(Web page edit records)
_ _ _

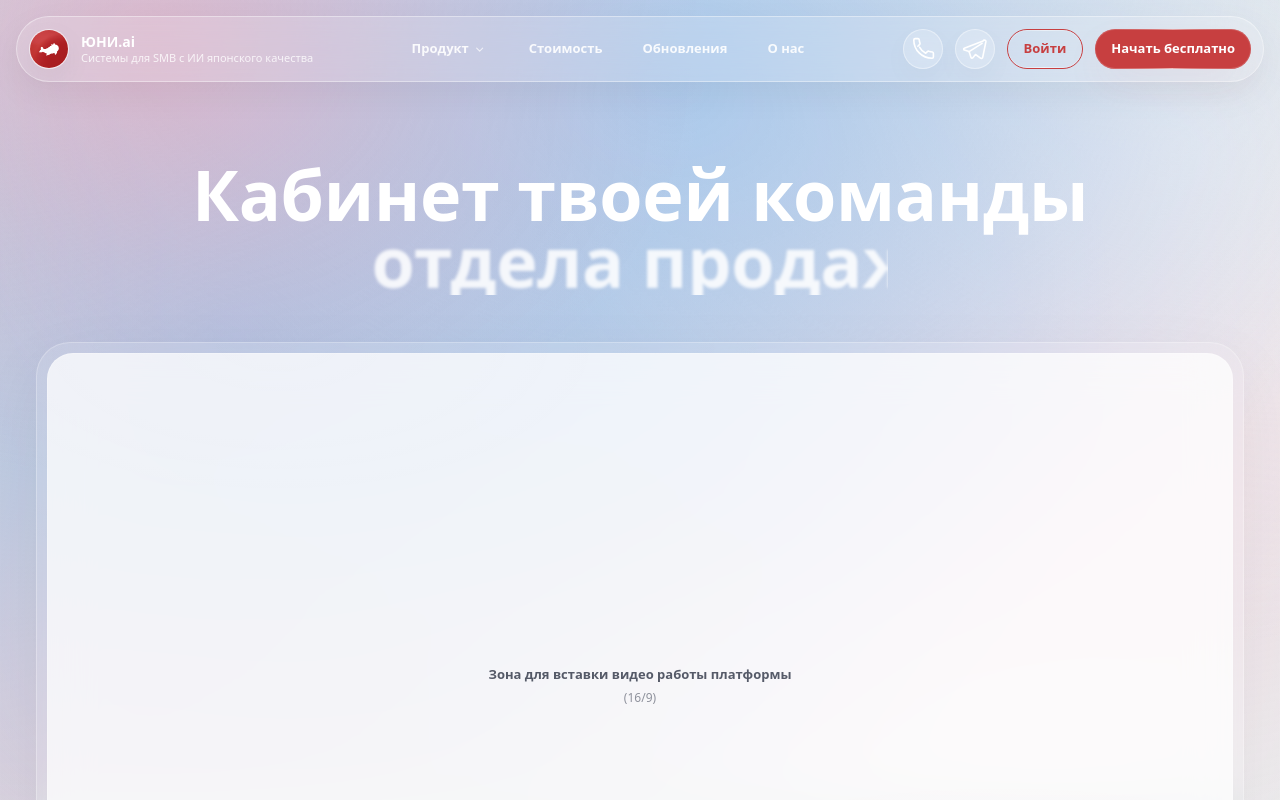
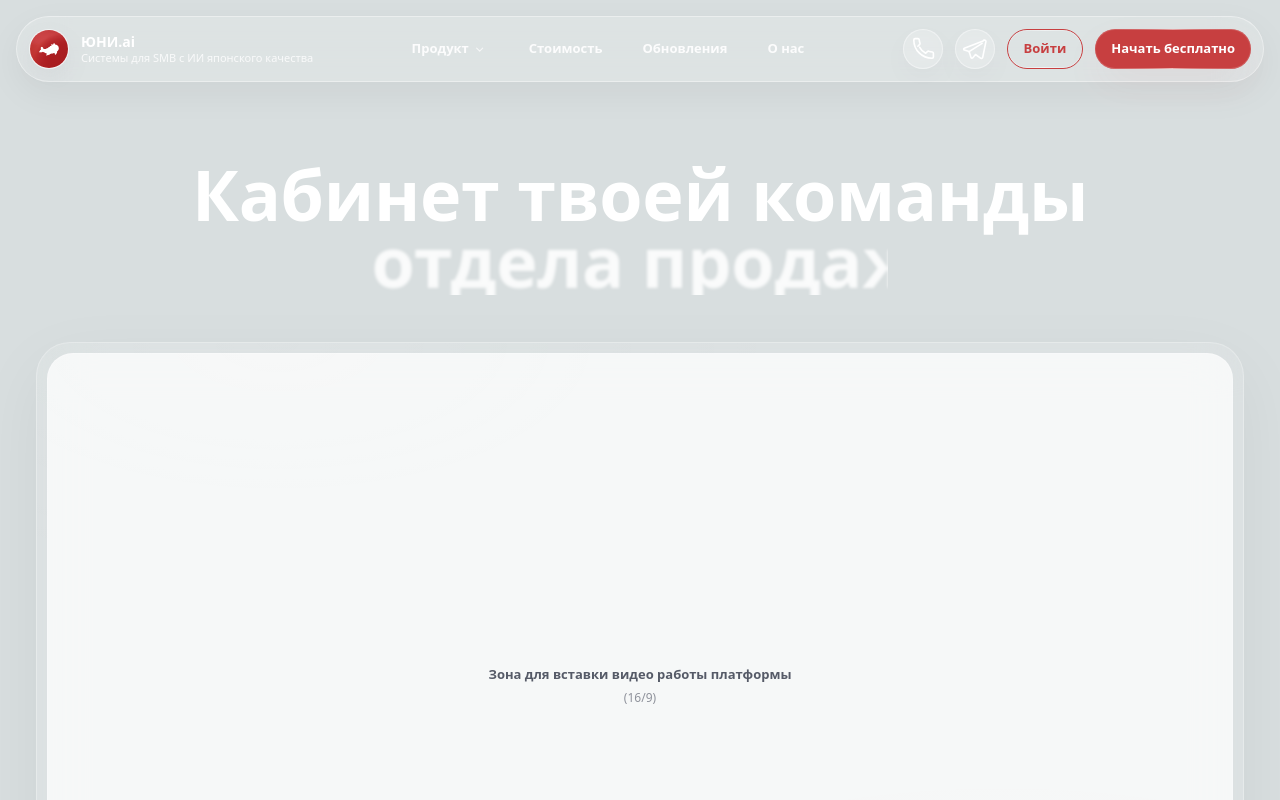
Before and after one commit to uniconsulting/uni.com, a Next.js app: page / in a window 1280 px wide. Shown: the top 800 px of the page. Built offline with nearby package versions, Linux system fonts and the light colour scheme.

Commit message:
Update globals.css

```diff
--- a/src/styles/globals.css
+++ b/src/styles/globals.css
@@ -19,10 +19,9 @@ body {
 
 /* слой общих градиентов на всю страницу */
 .page-gradients {
-  position: fixed;
-  inset: 0;
-  z-index: -10;
-  pointer-events: none;
+  background-size: 100% 1800px;
+  background-repeat: repeat-y;
+  background-position: center top;
 
   /* чуть помогает композитингу на некоторых браузерах */
   transform: translateZ(0);
```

_ _ _

**How to complete this task**: Identify the lines above that contain the word "background", then copy them.

**Result of this task**:
+  background-size: 100% 1800px;
+  background-repeat: repeat-y;
+  background-position: center top;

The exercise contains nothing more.